Is Trump Our Napoleon?

Comparing great things to smaller ones, is Donald Trump, in spirit, becoming our version of Napoleon Bonaparte?

For a decade and a half Napoleon wrecked Europe. He hijacked the platitudes of the French Revolution to mask his own dictatorship at home and imperialism abroad. Yet today, two centuries after his defeat at the Battle of Waterloo, he remains an icon for many in, and a few outside, France. Why? How could geniuses like the novelists Victor Hugo and Stendhal acknowledge Napoleon’s pathologies and the damage that he did to the early 19th century European world, and yet enthuse that he made the French feel both politically and morally “great"? Most French even today believe that he did.

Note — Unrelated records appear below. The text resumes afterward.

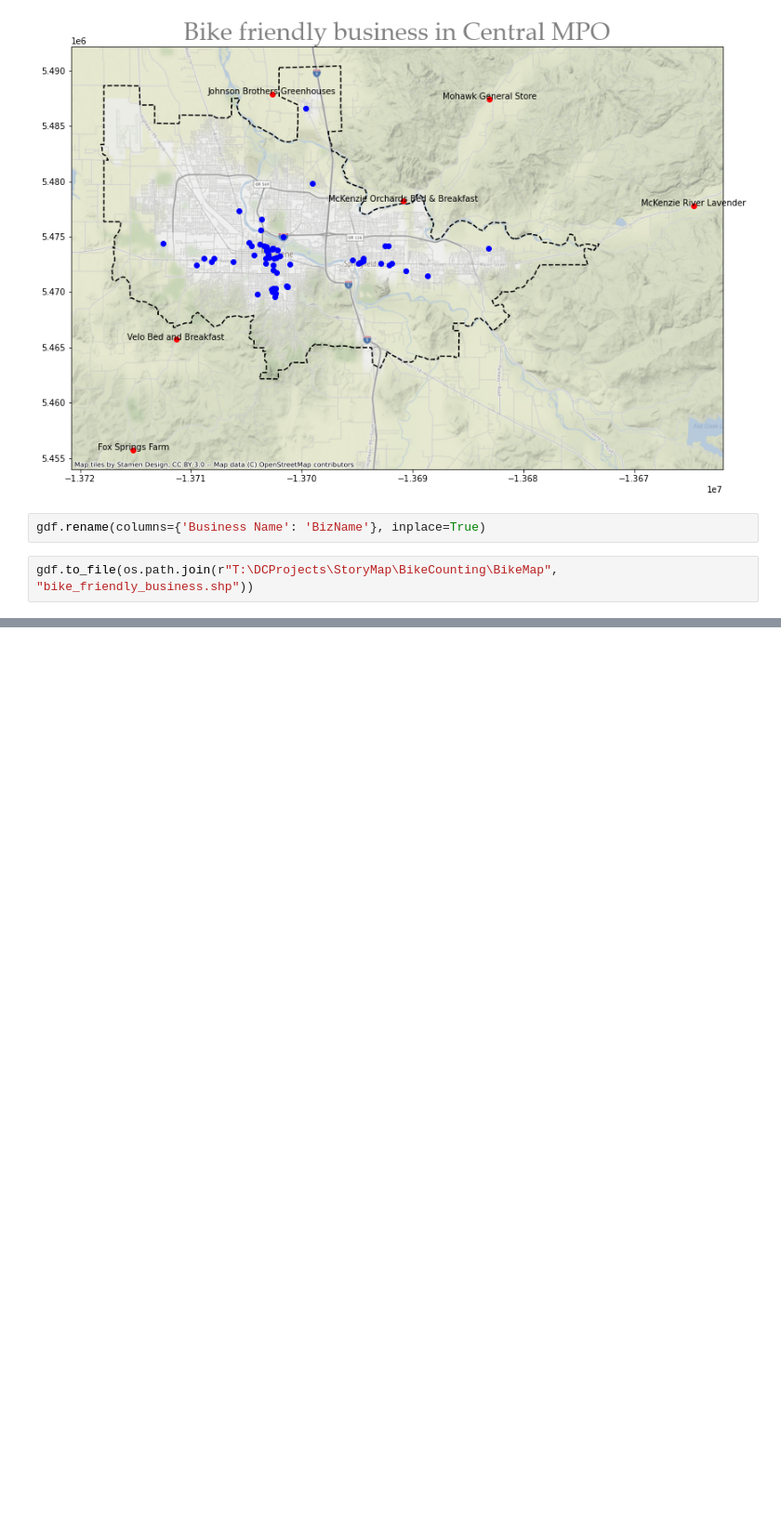
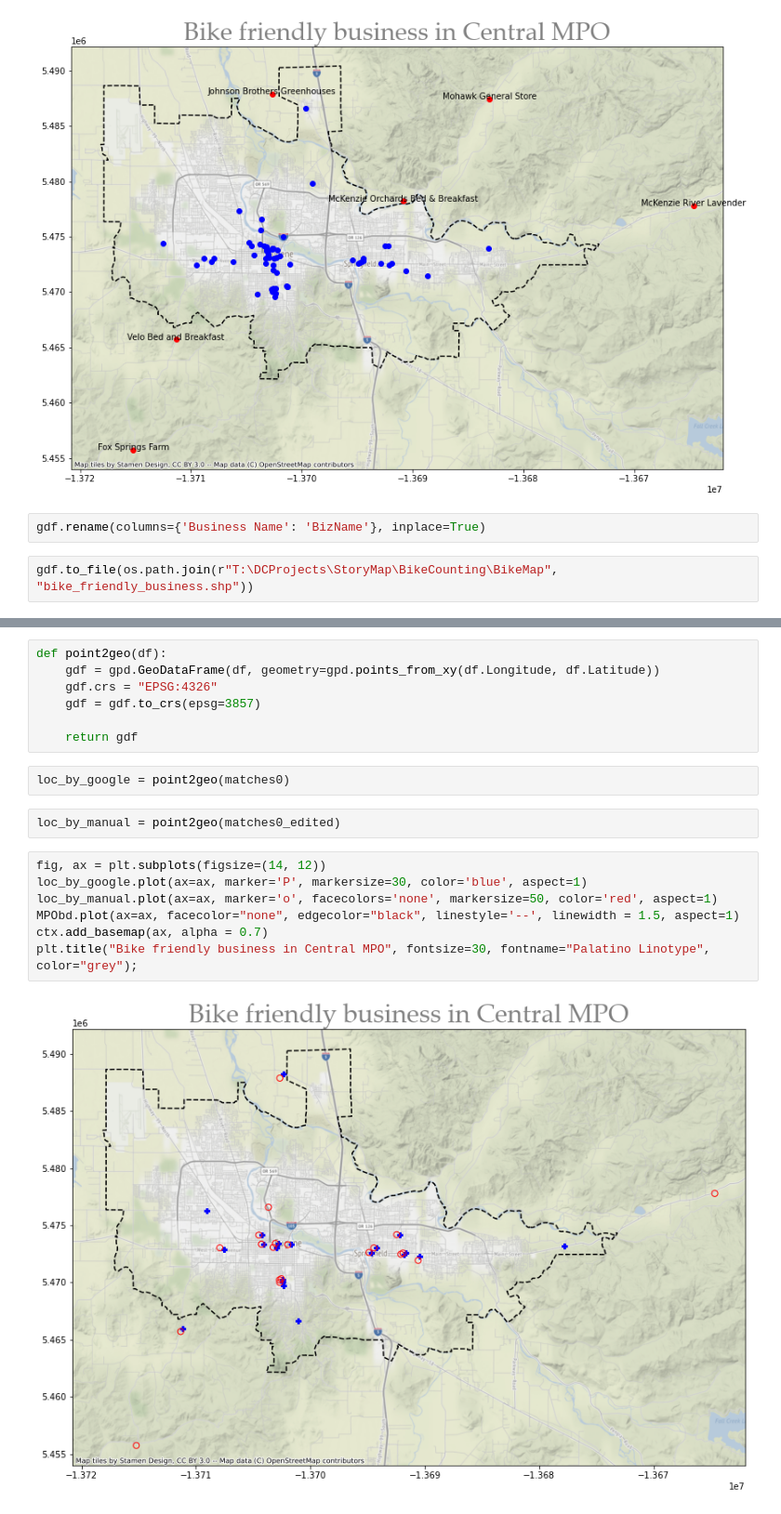
Before and after one commit to dongmeic/BikeCounting, a Jupyter notebook: BikeMap/Bike_Friendly_Businesses.ipynb, the cells around one changed output, grey strips where cells are left out. Shown at 93% size. Saved outputs shown, nothing was run; the diff lists cells and outputs as text; blank space fills up the shorter version.

```diff
--- a/BikeMap/Bike_Friendly_Businesses.ipynb
+++ b/BikeMap/Bike_Friendly_Businesses.ipynb
@@ -488,0 +520,20 @@ gdf.to_file(os.path.join(r"T:\DCProjects\StoryMap\BikeCounting\BikeMap", "bike_f
+# %%
+def point2geo(df):
+    gdf = gpd.GeoDataFrame(df, geometry=gpd.points_from_xy(df.Longitude, df.Latitude))
+    gdf.crs = "EPSG:4326"
+    gdf = gdf.to_crs(epsg=3857)
+
+    return gdf
+# %%
+loc_by_google = point2geo(matches0)
+# %%
+loc_by_manual = point2geo(matches0_edited)
+# %%
+fig, ax = plt.subplots(figsize=(14, 12))
+loc_by_google.plot(ax=ax, marker='P', markersize=30, color='blue', aspect=1)
+loc_by_manual.plot(ax=ax, marker='o', facecolors='none', markersize=50, color='red', aspect=1)
+MPObd.plot(ax=ax, facecolor="none", edgecolor="black", linestyle='--', linewidth = 1.5, aspect=1)
+ctx.add_basemap(ax, alpha = 0.7)
+plt.title("Bike friendly business in Central MPO", fontsize=30, fontname="Palatino Linotype", color="grey");
+# %% [output]
+[figure, added]
```
Also changed, not shown: parts of 10 cells of this notebook.
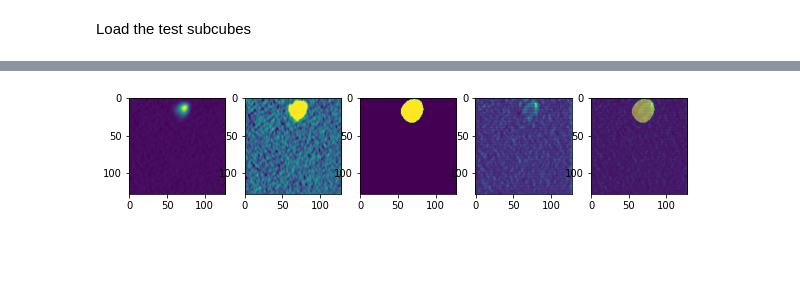
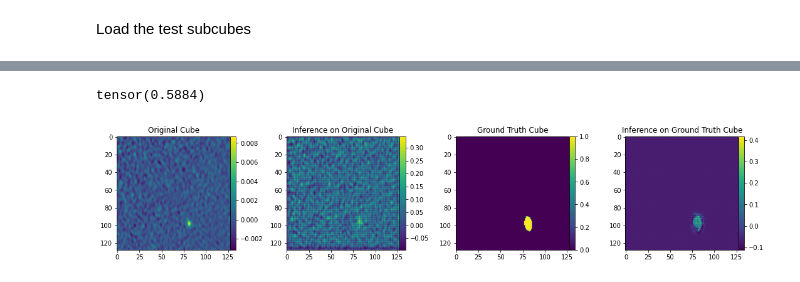
Before and after one commit to Jbarkai/HISourceFinder, a Jupyter notebook: notebooks/Inference.ipynb, the cells around one changed output, grey strips where cells are left out. Cells and saved outputs as stored; diff of their text form; code cells hidden in the pictures; blank space fills up the shorter version.

```diff
--- a/notebooks/Inference.ipynb
+++ b/notebooks/Inference.ipynb
@@ -138,25 +120,40 @@ noisefree_2.fits
 # %%
 model.eval()
-file = "noisefree_2.fits"
-print(file)
-orig_data = fits.getdata("../data/testing/Input/"+file)[:64, :128, :128]
+orig_data = fits.getdata("../data/testing/loud_1245mosC.fits")[230:294, 200:200+128, 300:300+128]
 prepared_data = prepare_data(orig_data)
-realseg_data = fits.getdata("../data/testing/Target/mask_"+file.split("_")[-1])[:64, :128, :128]
-
+realseg_data = fits.getdata("../data/testing/mask_1245mosC.fits")[230:294, 200:200+128, 300:300+128]
+mask_tensor = torch.FloatTensor(np.moveaxis(realseg_data, 0, 2).astype(np.float32)).unsqueeze(0)[None, ...]
 data_loader_tensor = torch.FloatTensor(prepared_data.astype(np.float32)).unsqueeze(0)[None, ...]
 with torch.no_grad():
     out_cube = model.inference(data_loader_tensor)
+    out_mask = model.inference(mask_tensor)
 
-loss_dice, per_ch_score = criterion(out_cube, torch.FloatTensor(np.moveaxis(realseg_data, 0, 2).astype(np.float32)).unsqueeze(0)[None, ...])
+loss_dice, per_ch_score = criterion(out_cube, mask_tensor)
 print(loss_dice)
+# %% [output]
+tensor(0.5884)
-# %%
-fig, axes = plt.subplots(1, 5, figsize=(10, 10))
-axes[0].imshow(orig_data[1])
-axes[1].imshow(prepared_data[..., 1])
-axes[2].imshow(realseg_data[1])
-axes[3].imshow(out_cube.squeeze()[..., 1])
-axes[4].imshow(realseg_data[1])
-axes[4].imshow(out_cube.squeeze()[..., 1], alpha=0.5)
-plt.show()
-# %% [output]
-[figure, removed]
+# %%
+fig, axes = plt.subplots(1, 4, figsize = (15, 5))
+im0 = axes[0].imshow(orig_data[34])
+cax0 = make_axes_locatable(axes[0]).append_axes("right", size="5%",pad=0)
+fig.colorbar(im0, cax=cax0)
+axes[0].set_title("Original Cube")
+
+im1 = axes[1].imshow(out_cube.squeeze()[0][..., 34])
+cax1 = make_axes_locatable(axes[1]).append_axes("right", size="5%",pad=0)
+fig.colorbar(im1, cax=cax1)
+axes[1].set_title("Inference on Original Cube")
+
+im2 = axes[2].imshow(realseg_data[34])
+cax2 = make_axes_locatable(axes[2]).append_axes("right", size="5%",pad=0)
+fig.colorbar(im2, cax=cax2)
+axes[2].set_title("Ground Truth Cube")
+
+im3 = axes[3].imshow(out_mask.squeeze()[0][..., 34])
+cax3 = make_axes_locatable(axes[3]).append_axes("right", size="5%",pad=0)
+fig.colorbar(im3, cax=cax3)
+axes[3].set_title("Inference on Ground Truth Cube")
+
+fig.tight_layout()
+# %% [output]
+[figure, added]
```
Also changed, not shown: parts of 6 cells of this notebook, 1 other file.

Of course, for a while at least, Napoleon really did “make France great again,” at least in terms of territory and power.  At its pinnacle between 1806-11, Imperial France ruled the continent in a way not seen again until the Third Reich’s briefer rule between 1940 and 1942 from the Atlantic Ocean to the Volga River. It threatened to do away with the incompetent and reactionary regimes in every European country and replace them with a supposedly meritocratic class of social reformers, beholden to a natural Napoleonic hierarchy.

Moreover, Napoleon’s own political agenda was a mishmash of conservative authoritarianism and populist social justice. So effective was the strange brew that even to this day scholars fight over whether Napoleon was a proto-Hitler whose unhinged ambitions led to millions of innocent European, Russian, Caribbean and North Africa dead, or a loyal defender of the French Revolution, whose eleventh-hour iron hand alone kept alive the threatened ideals of fraternity and egalitarianism.

Donald Trump is not going to invade Russia, but he is starting to sound a lot like Bonaparte, well aside from a similarly narcissistic convergence of America’s future with his own Napoleonic persona.

What are Trump’s politics? Like Napoleon’s, no one quite knows. In the past, he has praised Nancy Pelosi and Hillary Clinton. He may well have favored Barack Obama in 2008. He’s running as a Republican, but has not always been conservative -- and he threatens to run as a third-party candidate if he is not treated nicely. Trump’s populist attacks on hedge funds and selfish international corporations sound like those of Bernie Sanders.

Then again Trump also sounds like a Tea Party populist and nationalist, railing against illegal immigration, free trade, excessive government spending, a corrupt political class, and a waste of American blood and treasure on those conniving countries abroad who never deserved our sacrifices.

But what unites both Trumps are his messianic and unifying visions of making America “great” again -- a 19th century notion of glory and honor that so far seems to appeal to lots of voters in a way that it supposedly should not.

Is there something to Trump’s claims that even his supposed opponents want to share in his agenda of restoring a lost “greatness” rather than merely to claim the usual spoils allotted from business-as-usual identity politics?